In this class we just wrote, and read back to each other, and received each others’ writing by recalling what we liked. As the week went on, we formed a community, and we became important to each other, and we all found out more about this woman. Her alcoholic husband. Her demanding adult children. The dishes in the sink and the laundry on the floor. A smack across the face. She wrote the scenes of her life that week. Through writing from prompts these scenes spooled from her pen and stitched themselves into her story. It may have been the first time she ever told her story, even to herself. Stories are often pattern, and now she could look at the pattern of her own life without the distractions of daily dust-ups of drama her situation kept her in.
She went home after that week and left her husband. She rented a small apartment and lived alone. She wrote me a few times about how peaceful it was. She thanked me. What had I done? Had I broken up a marriage? No, of course not. I’d only held space for a person to hear her own thoughts.
In the burning times, this might be considered the work of a witch. Powerful women, smart women, women with property, women who healed others with herbs and deep knowledge, women who were not married, women who lived outside the “norm” were called witch. But the accusation of witch wasn’t just assumed to be correct. Women were tested for being a witch by various means. Some women were put in a chair and dunked in water. If she was a witch, she wouldn’t drown. Or a woman was needled, her skin pricked and pricked and pricked, because somewhere on a witch was a place she would not bleed. And if she bled, which she did, she was not a witch.
Funny how the tests for a witch always leave a woman dead. Funny too, how this woman was told she was at death’s door if she didn’t do something for herself. Was that doctor a witch too?
The burning times, that I did not live through, and that seem horrific and unrepeatable, are very much on my mind these days, as is the alchemy of writing. I’ve witnessed that alchemy again and again, women and men coming back to themselves, hearing themselves, hearing each other, becoming stronger. I’ve seen the tough and guarded made vulnerable. I’ve seen the meek and voiceless start to speak up for themselves. I’ve seen barriers break down and humanity show through.
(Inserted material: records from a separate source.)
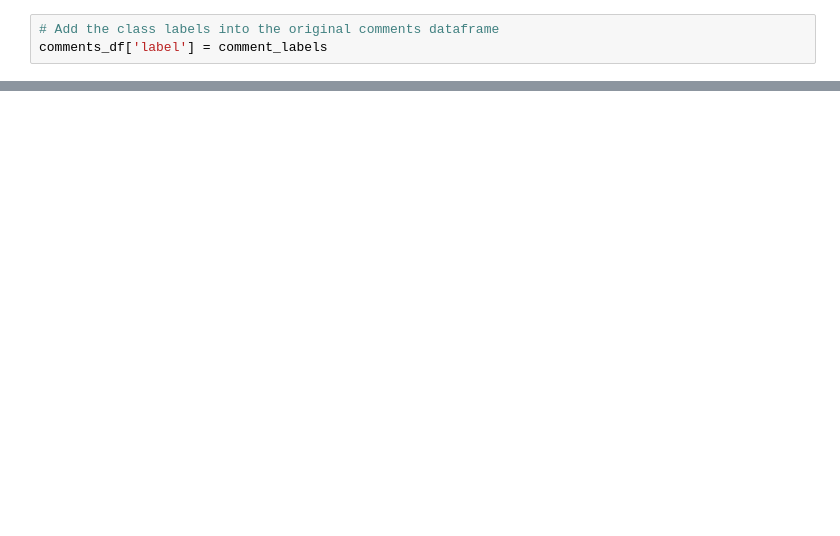
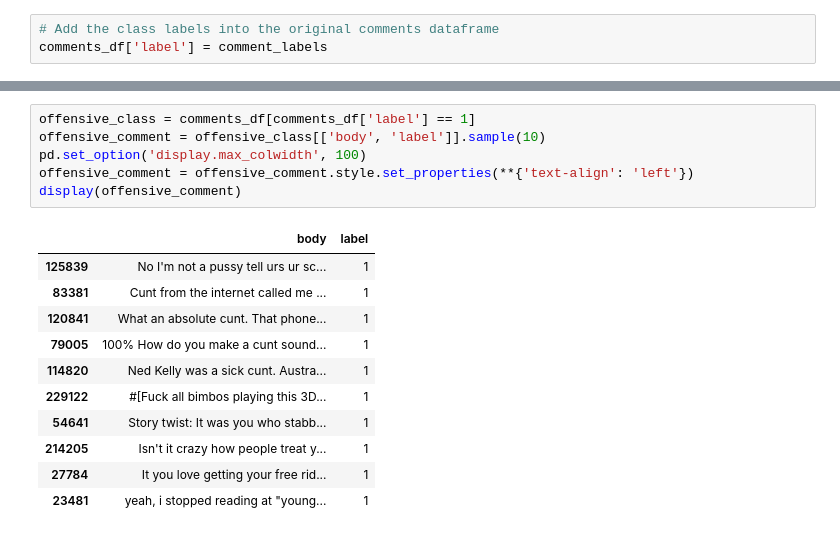
Before and after one commit to mrk-rebel/capstone, a Jupyter notebook: scripts and nbs/Reddit_Comments_Classifier.ipynb, the cells around one changed output, grey strips where cells are left out. Cells and saved outputs as stored; diff of their text form; blank space fills up the shorter version.

```diff
--- a/scripts and nbs/Reddit_Comments_Classifier.ipynb
+++ b/scripts and nbs/Reddit_Comments_Classifier.ipynb
@@ -414,0 +560,18 @@ comments_df['label'].hist()
+# %%
+offensive_class = comments_df[comments_df['label'] == 1]
+offensive_comment = offensive_class[['body', 'label']].sample(10)
+pd.set_option('display.max_colwidth', 100)
+offensive_comment = offensive_comment.style.set_properties(**{'text-align': 'left'})
+display(offensive_comment)
+# %% [output]
+|  | body | label |
+| 125839 | No I'm not a pussy tell urs ur sc... | 1 |
+| 83381 | Cunt from the internet called me ... | 1 |
+| 120841 | What an absolute cunt. That phone... | 1 |
+| 79005 | 100% How do you make a cunt sound... | 1 |
+| 114820 | Ned Kelly was a sick cunt. Austra... | 1 |
+| 229122 | #[Fuck all bimbos playing this 3D... | 1 |
+| 54641 | Story twist: It was you who stabb... | 1 |
+| 214205 | Isn't it crazy how people treat y... | 1 |
+| 27784 | It you love getting your free rid... | 1 |
+| 23481 | yeah, i stopped reading at "young... | 1 |
```
Also changed, not shown: parts of 35 cells of this notebook.
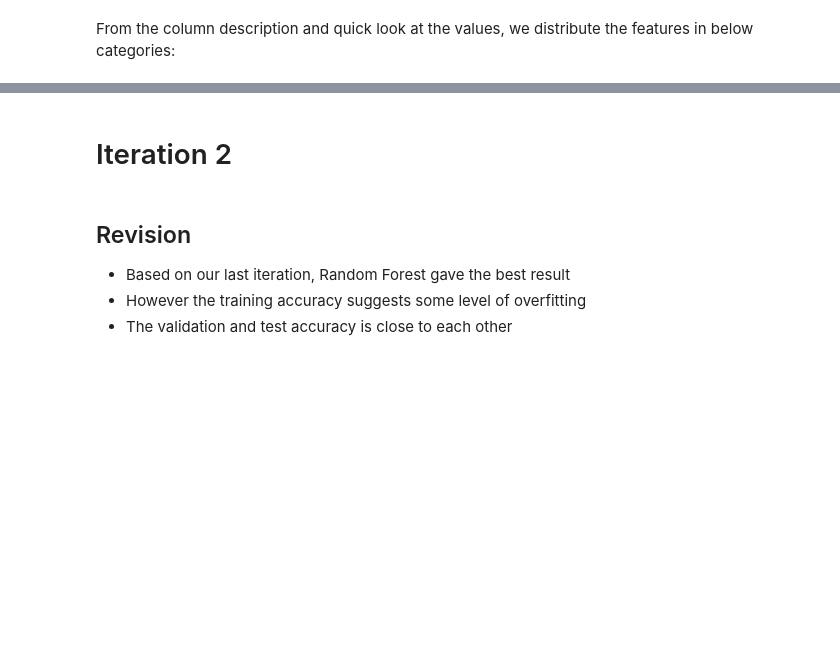
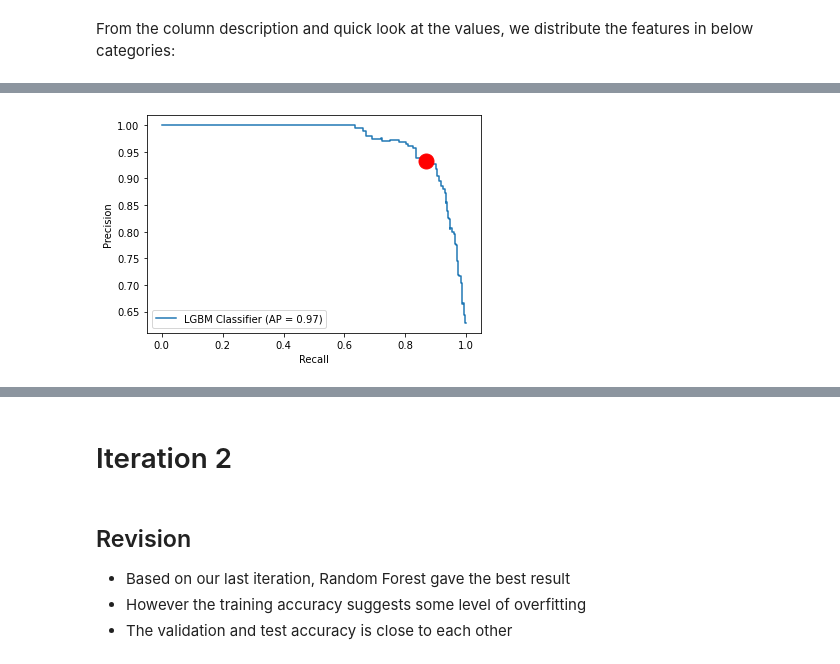
Before and after one commit to debanandasarkar/Kaggle_Titanic, a Jupyter notebook: Titanic_notebook.ipynb, the cells around one changed output, grey strips where cells are left out. Cells and saved outputs as stored; diff of their text form; code cells hidden in the pictures; blank space fills up the shorter version.

```diff
--- a/Titanic_notebook.ipynb
+++ b/Titanic_notebook.ipynb
@@ -643,0 +922,10 @@ final_prediction.to_csv("result/submission.csv")
+# %%
+prc = plot_precision_recall_curve(best_lgbm_estimator, X_train, y_train, name="LGBM Classifier")
+plt.plot(
+    recall_score(y_train, best_lgbm_estimator.predict(X_train)),
+    precision_score(y_train, best_lgbm_estimator.predict(X_train)),
+    "or",
+    markersize=15,
+);
+# %% [output]
+[figure, added]
```
Also changed, not shown: parts of 135 cells of this notebook, 2 other files.
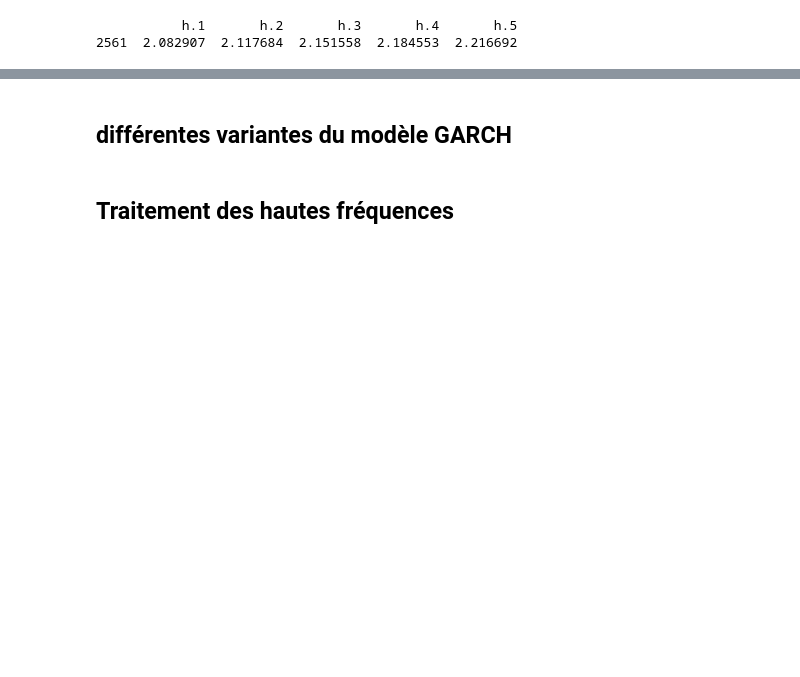
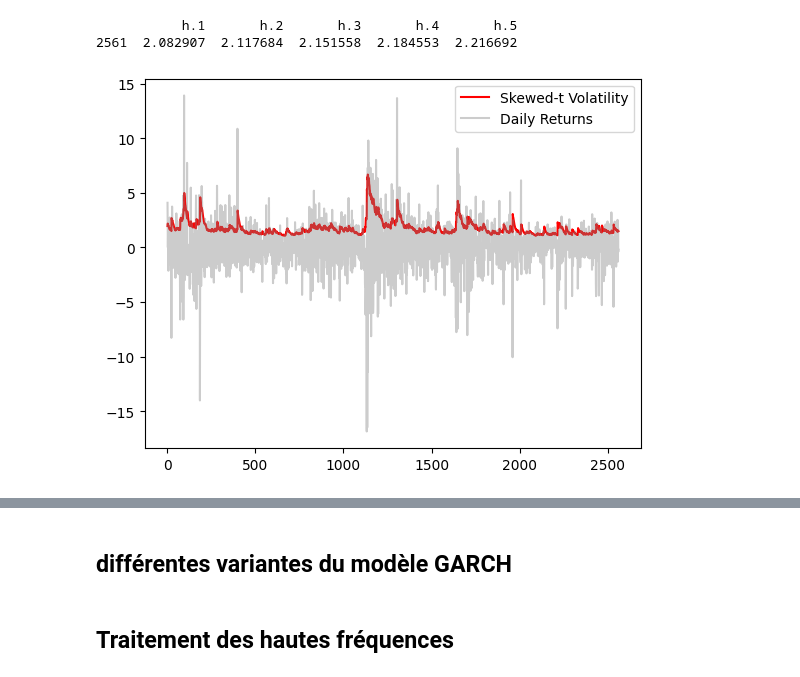
Before and after one commit to Undeavor/PE28, a Jupyter notebook: PE28.ipynb, the cells around one changed output, grey strips where cells are left out. Saved outputs shown, nothing was run; the diff lists cells and outputs as text; code cells hidden in the pictures; blank space fills up the shorter version.

```diff
--- a/PE28.ipynb
+++ b/PE28.ipynb
@@ -20,12 +20,12 @@ from arch import arch_model
 from matplotlib import pyplot as plt
 import pandas as pd
 import numpy as np
-import warnings
+from scipy import stats
 
 import seaborn as sns
 from pylab import rcParams
 
-df = pd.read_csv("/content/myfile.txt", sep="\t",usecols=["date", "ouv", "haut", "bas", "clot", "vol", "devise"], parse_dates=["date"])
+df = pd.read_csv("/content/CA.txt", sep="\t",usecols=["date", "ouv", "haut", "bas", "clot", "vol", "devise"], parse_dates=["date"])
 
 #print(df.head())
 plt.plot(df.clot)
@@ -57,7 +57,7 @@ returns = df.Return
 returns = returns.replace([np.inf, -np.inf], np.nan)
 returns = returns.dropna()
 # %%
-am = arch_model(returns, mean='zero', vol='Garch', p=1, q=1)
+am = arch_model(returns, mean='zero', vol='Garch', p=1, q=1, dist = 'normal') #on prend une loi de student
 res = am.fit(disp='off')
 print(res.summary())
 # %% [output]
@@ -89,3 +89,13 @@ print(forecast.variance[-1:])
 # %% [output]
            h.1       h.2       h.3       h.4       h.5
 2561  2.082907  2.117684  2.151558  2.184553  2.216692
+# %%
+# On compare avec la vraie courbe
+vol = res.conditional_volatility
+plt.plot(vol, color = 'red', label = 'Skewed-t Volatility')
+plt.plot(df['Return'], color = 'grey',
+         label = 'Daily Returns', alpha = 0.4)
+plt.legend(loc = 'upper right')
+plt.show()
+# %% [output]
+[figure, added]
```
Also changed, not shown: parts of 17 cells of this notebook.
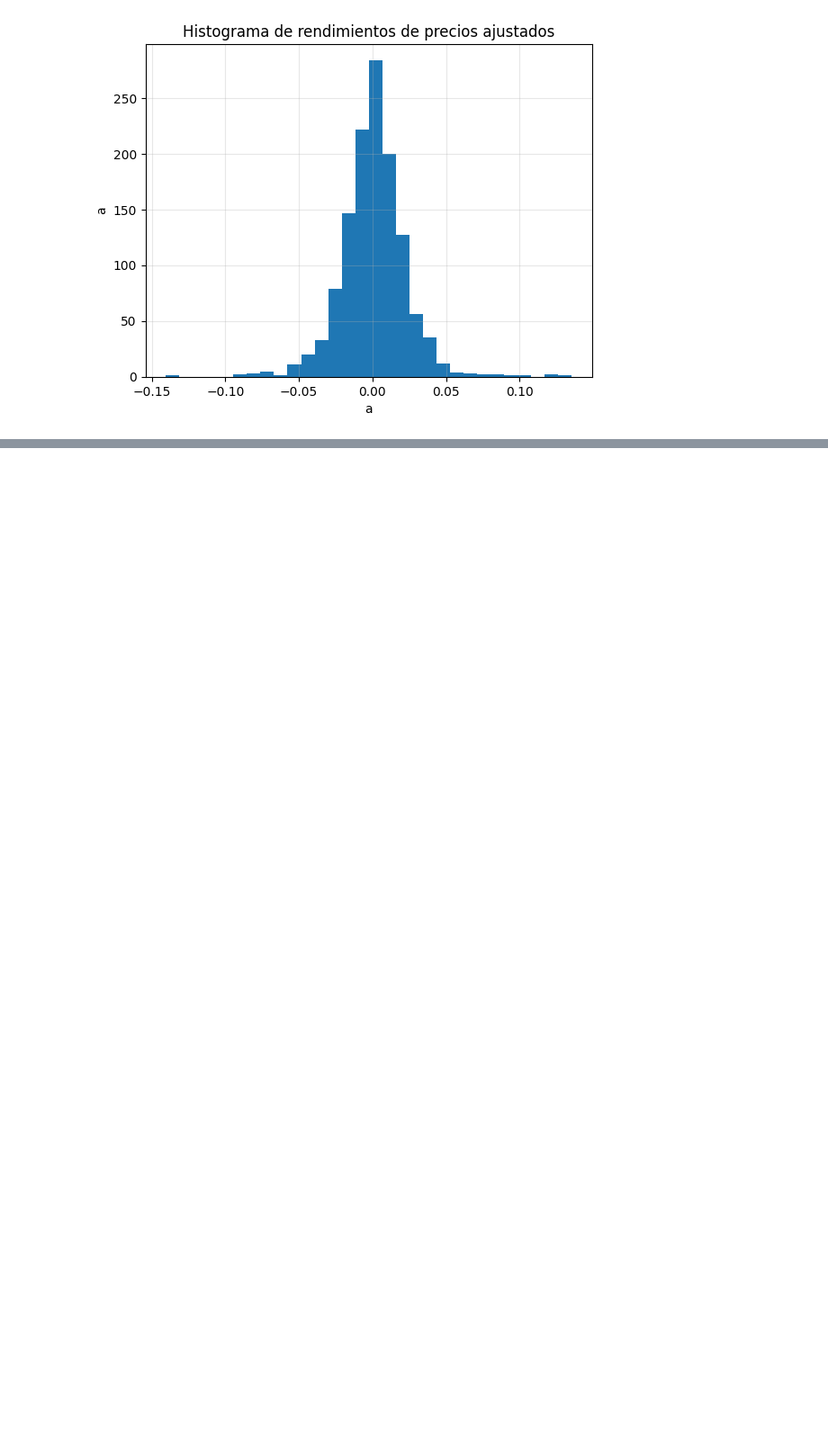
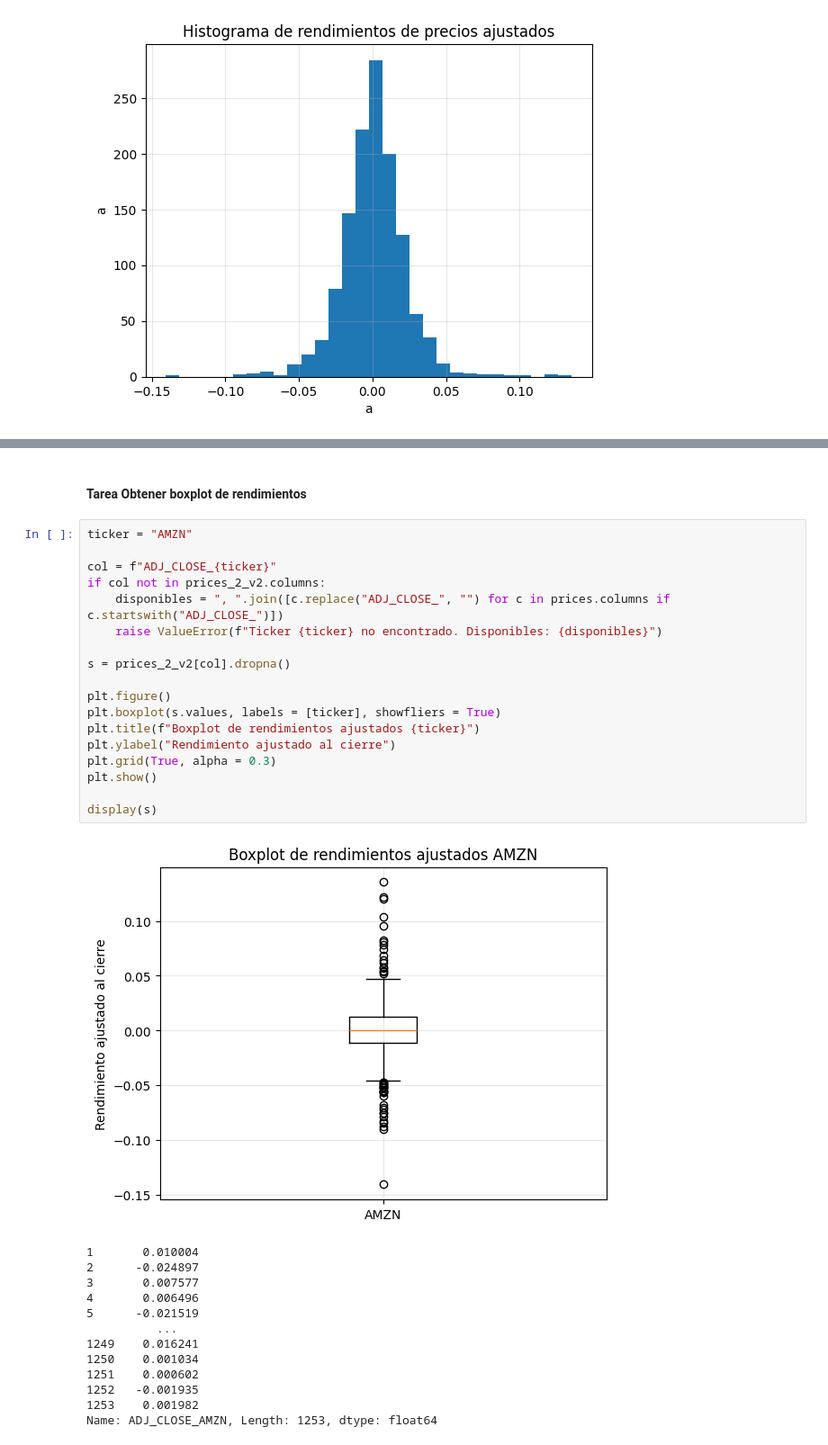
Before and after one commit to OssianV/REPOSITORIO_CLASE_ANALISIS_DE_DATOS, a Jupyter notebook: SCRIPTS/clase_04_20260307.ipynb, the cells around one changed output, grey strips where cells are left out. Shown at 90% size. Drawn from its saved outputs; the diff is of its cells as text; blank space fills up the shorter version.

```diff
--- a/SCRIPTS/clase_04_20260307.ipynb
+++ b/SCRIPTS/clase_04_20260307.ipynb
@@ -408,0 +518,34 @@ Para que es normalize? -
+# %% [markdown]
+#### Tarea Obtener boxplot de rendimientos
+# %%
+ticker = "AMZN"
+
+col = f"ADJ_CLOSE_{ticker}"
+if col not in prices_2_v2.columns:
+    disponibles = ", ".join([c.replace("ADJ_CLOSE_", "") for c in prices.columns if c.startswith("ADJ_CLOSE_")])
+    raise ValueError(f"Ticker {ticker} no encontrado. Disponibles: {disponibles}")
+
+s = prices_2_v2[col].dropna()
+
+plt.figure()
+plt.boxplot(s.values, labels = [ticker], showfliers = True)
+plt.title(f"Boxplot de rendimientos ajustados {ticker}")
+plt.ylabel("Rendimiento ajustado al cierre")
+plt.grid(True, alpha = 0.3)
+plt.show()
+
+display(s)
+# %% [output]
+[figure, added]
+1       0.010004
+2      -0.024897
+3       0.007577
+4       0.006496
+5      -0.021519
+          ...
+1249    0.016241
+1250    0.001034
+1251    0.000602
+1252   -0.001935
+1253    0.001982
+Name: ADJ_CLOSE_AMZN, Length: 1253, dtype: float64
```
Also changed, not shown: parts of 56 cells of this notebook, 2 other files.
And if this is the work of witch then I accept it. Even in these burning times.